[Task brief]: Please find every line of the listing below where "options" occurs and copy it.
^^^^^^^^
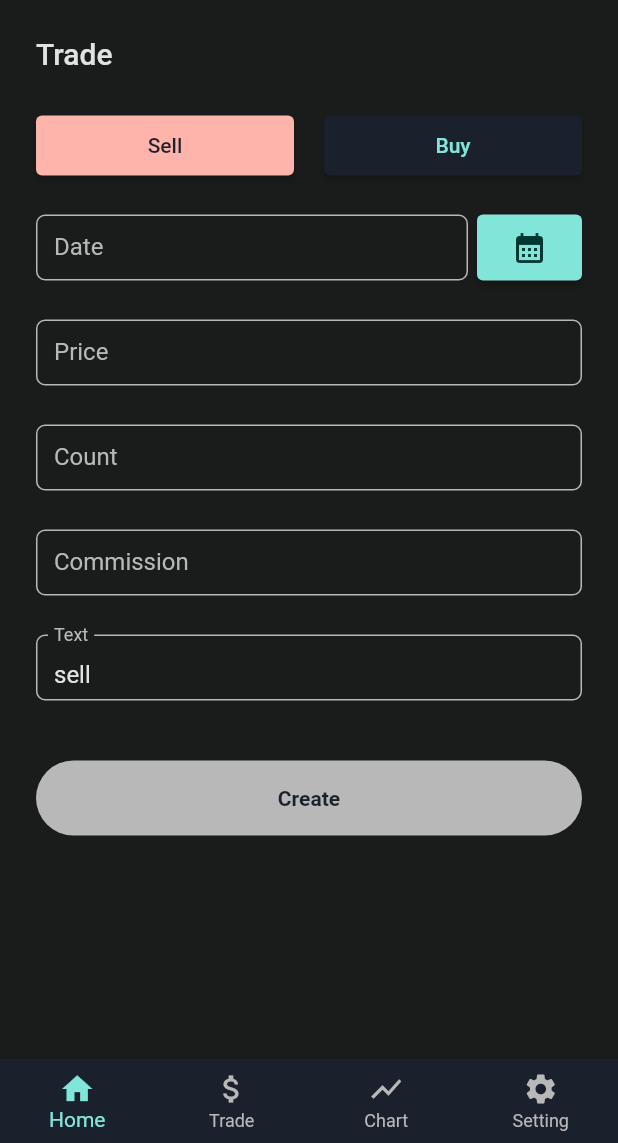
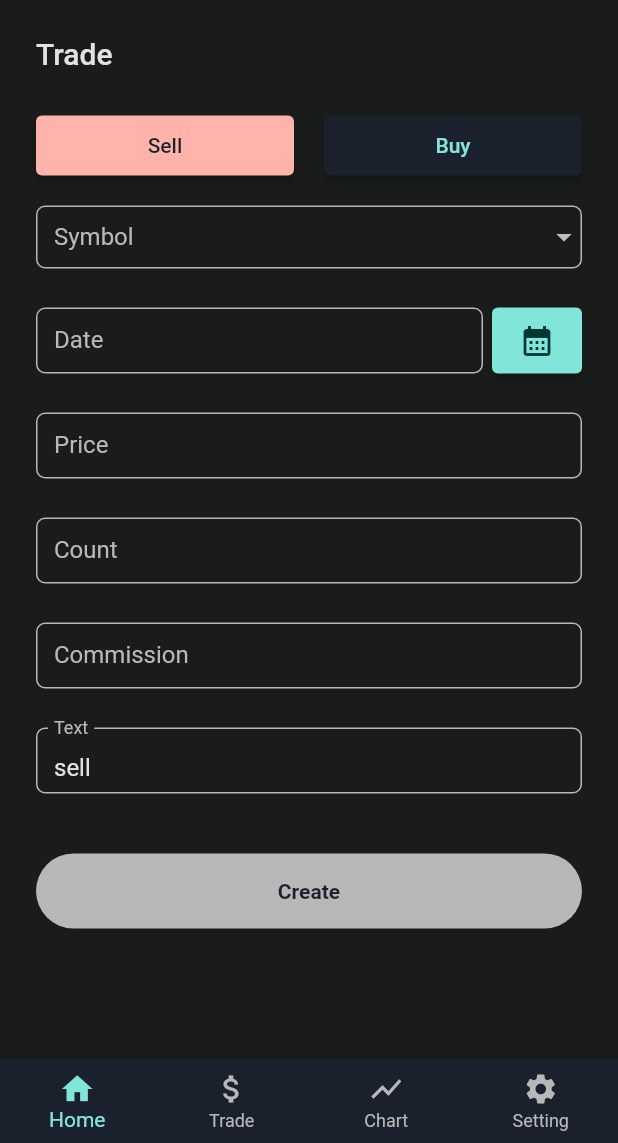
Before and after one commit to raccoon91/raccoon-investment-app, a Flutter app: the HomeScreen screen opened directly, after a tap on the "remove" icon, on a phone screen of 412 x 824 dp, the part 93-1236 px from its top. Run offline on Flutter 3.47's test engine with Material 2 defaults, Android fonts, the phone set to English and light mode, and no system bars; our stand-ins replace bloc, equatable, flutter_bloc, flutter_dotenv, supabase_flutter; accounts and stored records are empty.

Commit message:
feat: add dropdown & post trade bloc

```diff
--- /dev/null
+++ b/lib/bloc/favorite/favorite_bloc.dart
@@ -0,0 +1,30 @@
+import 'package:equatable/equatable.dart';
+import 'package:flutter_bloc/flutter_bloc.dart';
+import 'package:raccoon_investment/model/favorite_model.dart';
+import 'package:raccoon_investment/repository/favorite_repository.dart';
+
+part 'favorite_event.dart';
+part 'favorite_state.dart';
+
+class FavoriteBloc extends Bloc<FavoriteEvent, FavoriteState> {
+  final FavoriteRepository favoriteRepository;
+
+  FavoriteBloc({required this.favoriteRepository})
+      : super(const FavoriteState()) {
+    on<GetsFavorite>(onGetsFavorite);
+  }
+
+  void onGetsFavorite(GetsFavorite event, Emitter<FavoriteState> emit) async {
+    try {
+      emit(state.copyWith(status: FavoriteStatus.loading));
+
+      final favorites = await favoriteRepository.getsFavorite();
+
+      emit(
+        state.copyWith(status: FavoriteStatus.success, favorites: favorites),
+      );
+    } catch (error) {
+      emit(state.copyWith(status: FavoriteStatus.failure));
+    }
+  }
+}
--- /dev/null
+++ b/lib/bloc/favorite/favorite_event.dart
@@ -0,0 +1,7 @@
+part of 'favorite_bloc.dart';
+
+sealed class FavoriteEvent {
+  const FavoriteEvent();
+}
+
+final class GetsFavorite extends FavoriteEvent {}
--- /dev/null
+++ b/lib/bloc/favorite/favorite_state.dart
@@ -0,0 +1,33 @@
+part of 'favorite_bloc.dart';
+
+enum FavoriteStatus { initial, loading, success, failure }
+
+extension FavoriteStatusX on FavoriteStatus {
+  bool get isInitial => this == FavoriteStatus.initial;
+  bool get isLoading => this == FavoriteStatus.loading;
+  bool get isSuccess => this == FavoriteStatus.success;
+  bool get isFailure => this == FavoriteStatus.failure;
+}
+
+class FavoriteState extends Equatable {
+  final FavoriteStatus status;
+  final List<Favorite> favorites;
+
+  const FavoriteState({
+    this.status = FavoriteStatus.initial,
+    List<Favorite>? favorites,
+  }) : favorites = favorites ?? const [];
+
+  FavoriteState copyWith({
+    FavoriteStatus? status,
+    List<Favorite>? favorites,
+  }) {
+    return FavoriteState(
+      status: status ?? this.status,
+      favorites: favorites ?? this.favorites,
+    );
+  }
+
+  @override
+  List<Object?> get props => [status, favorites];
+}
--- a/lib/bloc/trade/trade_bloc.dart
+++ b/lib/bloc/trade/trade_bloc.dart
@@ -77,6 +77,7 @@ class TradeBloc extends Bloc<TradeEvent, TradeState> {
       print(' === === === ===');
       print(event.userId);
       print(event.type);
+      print(event.symbolId);
       print(event.date);
       print(event.price.toString());
       print(event.count.toString());
--- a/lib/bloc/trade/trade_event.dart
+++ b/lib/bloc/trade/trade_event.dart
@@ -7,23 +7,28 @@ sealed class TradeEvent {
 final class GetsTrade extends TradeEvent {}
 
 final class PostTrade extends TradeEvent {
-  String? userId;
-  String? type;
+  final String userId;
+  final String type;
+  final String symbolId;
   final String date;
-  num price;
-  num count;
-  num commission;
+  final num price;
+  final num count;
+  final num commission;
   final String text;
 
   PostTrade(
-    this.userId,
-    this.type,
+    String? userId,
+    String? type,
+    String? symbolId,
     this.date,
     String price,
     String count,
     String commission,
     this.text,
-  )   : price = price.isNotEmpty ? num.parse(price) : 0,
+  )   : userId = userId ?? '',
+        type = type ?? '',
+        symbolId = symbolId ?? '',
+        price = price.isNotEmpty ? num.parse(price) : 0,
         count = count.isNotEmpty ? num.parse(count) : 0,
         commission = commission.isNotEmpty ? num.parse(commission) : 0;
 }
--- /dev/null
+++ b/lib/model/option_model.dart
@@ -0,0 +1,16 @@
+class Option {
+  final String label;
+  final String value;
+
+  Option({
+    required this.label,
+    required this.value,
+  });
+
+  factory Option.fromJson(Map<String, dynamic> json) {
+    return Option(
+      label: json['label'],
+      value: json['value'],
+    );
+  }
+}
--- /dev/null
+++ b/lib/repository/favorite_repository.dart
@@ -0,0 +1,22 @@
+import 'dart:async';
+
+import 'package:raccoon_investment/main.dart';
+import 'package:raccoon_investment/model/favorite_model.dart';
+
+class FavoriteRepository {
+  Future<List<Favorite>> getsFavorite() async {
+    try {
+      final List data = await supabase
+          .from('favorites')
+          .select('*, symbols ( * )')
+          .order('order', ascending: true);
+
+      final List<Favorite> favorites =
+          data.map((element) => Favorite.fromJson(element)).toList();
+
+      return favorites;
+    } catch (error) {
+      throw Exception(error);
+    }
+  }
+}
--- a/lib/screen/main_screen.dart
+++ b/lib/screen/main_screen.dart
@@ -1,8 +1,10 @@
 import 'package:flutter/material.dart';
 import 'package:flutter_bloc/flutter_bloc.dart';
+import 'package:raccoon_investment/bloc/favorite/favorite_bloc.dart';
 import 'package:raccoon_investment/bloc/group/group_bloc.dart';
 import 'package:raccoon_investment/bloc/navigation/navigation_cubit.dart';
 import 'package:raccoon_investment/bloc/trade/trade_bloc.dart';
+import 'package:raccoon_investment/repository/favorite_repository.dart';
 import 'package:raccoon_investment/repository/group_repository.dart';
 import 'package:raccoon_investment/repository/trade_repository.dart';
 import 'package:raccoon_investment/screen/home_screen.dart';
@@ -29,6 +31,11 @@ class MainScreen extends StatelessWidget {
             groupRepository: GroupRepository(),
           )..add(GetsGroup()),
         ),
+        BlocProvider(
+          create: (context) => FavoriteBloc(
+            favoriteRepository: FavoriteRepository(),
+          )..add(GetsFavorite()),
+        ),
         BlocProvider(create: (_) => NavigationCubit()),
       ],
       child: BlocBuilder<NavigationCubit, NavigationState>(
--- /dev/null
+++ b/lib/widget/base/dropdown.dart
@@ -0,0 +1,49 @@
+import 'package:flutter/material.dart';
+import 'package:raccoon_investment/model/option_model.dart';
+
+class Dropdown extends StatelessWidget {
+  final double? width;
+  final double? height;
+  final String? value;
+  final String? hint;
+  final List<Option>? options;
+  final Function(String? value)? onChanged;
+
+  const Dropdown({
+    super.key,
+    this.width,
+    this.height,
+    this.value,
+    this.hint,
+    this.options,
+    this.onChanged,
+  });
+
+  @override
+  Widget build(BuildContext context) {
+    return SizedBox(
+      width: width,
+      height: height ?? 42,
+      child: DropdownButtonFormField(
+        hint: Text(
+          hint ?? '',
+          style: Theme.of(context).textTheme.bodyMedium?.copyWith(
+                color: Theme.of(context).colorScheme.outline,
+              ),
+        ),
+        value: value,
+        decoration: const InputDecoration(
+          contentPadding: EdgeInsets.symmetric(horizontal: 12),
+        ),
+        dropdownColor: Theme.of(context).colorScheme.surface,
+        items: options?.map((Option option) {
+          return DropdownMenuItem(
+            value: option.value,
+            child: Text(option.label),
+          );
+        }).toList(),
+        onChanged: onChanged,
+      ),
+    );
+  }
+}
--- a/lib/widget/home/trade_bottom_sheet.dart
+++ b/lib/widget/home/trade_bottom_sheet.dart
@@ -2,7 +2,10 @@ import 'package:flutter/material.dart';
 import 'package:flutter_bloc/flutter_bloc.dart';
 import 'package:intl/intl.dart';
 import 'package:raccoon_investment/bloc/auth/auth_bloc.dart';
+import 'package:raccoon_investment/bloc/favorite/favorite_bloc.dart';
 import 'package:raccoon_investment/bloc/trade/trade_bloc.dart';
+import 'package:raccoon_investment/model/option_model.dart';
+import 'package:raccoon_investment/widget/base/dropdown.dart';
 import 'package:raccoon_investment/widget/base/input.dart';
 
 class TradeBottomSheet extends StatefulWidget {
@@ -19,6 +22,7 @@ class TradeBottomSheet extends StatefulWidget {
 
 class _TradeBottomSheetState extends State<TradeBottomSheet> {
   String? type;
+  String? symbolId;
   final dateController = TextEditingController();
   final priceController = TextEditingController();
   final countController = TextEditingController();
@@ -47,7 +51,7 @@ class _TradeBottomSheetState extends State<TradeBottomSheet> {
     super.dispose();
   }
 
-  onPressSell() {
+  onPressedSell() {
     textController.text = 'sell';
 
     setState(() {
@@ -55,11 +59,17 @@ class _TradeBottomSheetState extends State<TradeBottomSheet> {
     });
   }
 
-  onPressBuy() {
+  onPressedBuy() {
     textController.text = 'buy';
 
     setState(() {
       type = 'buy';
+    });
+  }
+
+  onChangedSymbol(String? value) {
+    setState(() {
+      symbolId = value;
     });
   }
 
@@ -112,7 +122,7 @@ class _TradeBottomSheetState extends State<TradeBottomSheet> {
                   width: (MediaQuery.of(context).size.width / 2) - 34,
                   height: 40,
                   child: ElevatedButton(
-                    onPressed: onPressSell,
+                    onPressed: onPressedSell,
                     style: ElevatedButton.styleFrom(
                       backgroundColor: type == 'sell'
                           ? Theme.of(context).colorScheme.error
@@ -132,7 +142,7 @@ class _TradeBottomSheetState extends State<TradeBottomSheet> {
                   width: (MediaQuery.of(context).size.width / 2) - 34,
                   height: 40,
                   child: ElevatedButton(
-                    onPressed: onPressBuy,
+                    onPressed: onPressedBuy,
                     style: ElevatedButton.styleFrom(
                       backgroundColor: type == 'buy'
                           ? Theme.of(context).colorScheme.primary
@@ -157,24 +167,34 @@ class _TradeBottomSheetState extends State<TradeBottomSheet> {
                   crossAxisAlignment: CrossAxisAlignment.stretch,
                   children: [
                     const SizedBox(height: 10),
-                    // Input(
-                    //   type: 'text',
-                    //   label: 'Symbol',
-                    //   controller: typeController,
-                    // ),
-                    // const SizedBox(height: 20),
+                    BlocBuilder<FavoriteBloc, FavoriteState>(
+                      builder: (context, state) {
+                        return Dropdown(
+                          hint: 'Symbol',
+                          value: symbolId,
+                          options: state.favorites.map((favorite) {
+                            return Option.fromJson({
+                              'label': favorite.symbols?.name,
+                              'value': '${favorite.symbols?.id}',
+                            });
+                          }).toList(),
+                          onChanged: onChangedSymbol,
+                        );
+                      },
+                    ),
+                    const SizedBox(height: 20),
                     Row(
                       mainAxisAlignment: MainAxisAlignment.spaceBetween,
                       crossAxisAlignment: CrossAxisAlignment.end,
                       children: [
                         Input(
-                          width: MediaQuery.of(context).size.width - 124,
+                          width: MediaQuery.of(context).size.width - 114,
                           type: 'text',
                           label: 'Date',
                           controller: dateController,
                         ),
                         SizedBox(
-                          width: 70,
+                          width: 60,
                           height: 44,
                           child: ElevatedButton(
                             onPressed: () {
@@ -244,12 +264,14 @@ class _TradeBottomSheetState extends State<TradeBottomSheet> {
                         return SizedBox(
                           height: 50,
                           child: ElevatedButton(
-                            onPressed: (type != null && isValid)
+                            onPressed:
+                                (type != null && symbolId != null && isValid)
                                     ? () {
                                         context.read<TradeBloc>().add(
                                               PostTrade(
                                                 state.user?.id,
                                                 type,
+                                                symbolId,
                                                 dateController.text,
                                                 priceController.text,
                                                 countController.text,
```
Lines whose indentation alone changed are shown as unchanged.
^^^^^^^^
[Exercise response]:
+  final List<Option>? options;
+    this.options,
+        items: options?.map((Option option) {
+                          options: state.favorites.map((favorite) {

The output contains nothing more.